Scan the entries for the word "registrar" and return every line that has it.

(Detected change data)

[Start of section]

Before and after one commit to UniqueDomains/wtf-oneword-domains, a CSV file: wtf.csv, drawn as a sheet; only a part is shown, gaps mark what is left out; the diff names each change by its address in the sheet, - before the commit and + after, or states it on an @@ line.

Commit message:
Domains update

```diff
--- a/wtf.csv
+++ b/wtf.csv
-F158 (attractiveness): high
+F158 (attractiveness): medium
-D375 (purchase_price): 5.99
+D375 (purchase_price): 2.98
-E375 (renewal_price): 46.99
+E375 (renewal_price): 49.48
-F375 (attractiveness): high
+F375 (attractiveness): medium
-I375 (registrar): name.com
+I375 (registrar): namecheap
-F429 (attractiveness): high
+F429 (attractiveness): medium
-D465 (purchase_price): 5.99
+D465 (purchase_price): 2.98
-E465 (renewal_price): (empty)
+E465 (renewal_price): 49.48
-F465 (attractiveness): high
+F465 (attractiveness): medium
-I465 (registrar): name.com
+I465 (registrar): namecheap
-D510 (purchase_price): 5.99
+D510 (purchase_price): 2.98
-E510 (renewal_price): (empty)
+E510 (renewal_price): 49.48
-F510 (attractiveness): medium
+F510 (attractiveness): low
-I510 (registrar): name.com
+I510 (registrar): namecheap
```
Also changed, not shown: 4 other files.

[End of section]

● Answer for this exercise
-I375 (registrar): name.com
+I375 (registrar): namecheap
-I465 (registrar): name.com
+I465 (registrar): namecheap
-I510 (registrar): name.com
+I510 (registrar): namecheap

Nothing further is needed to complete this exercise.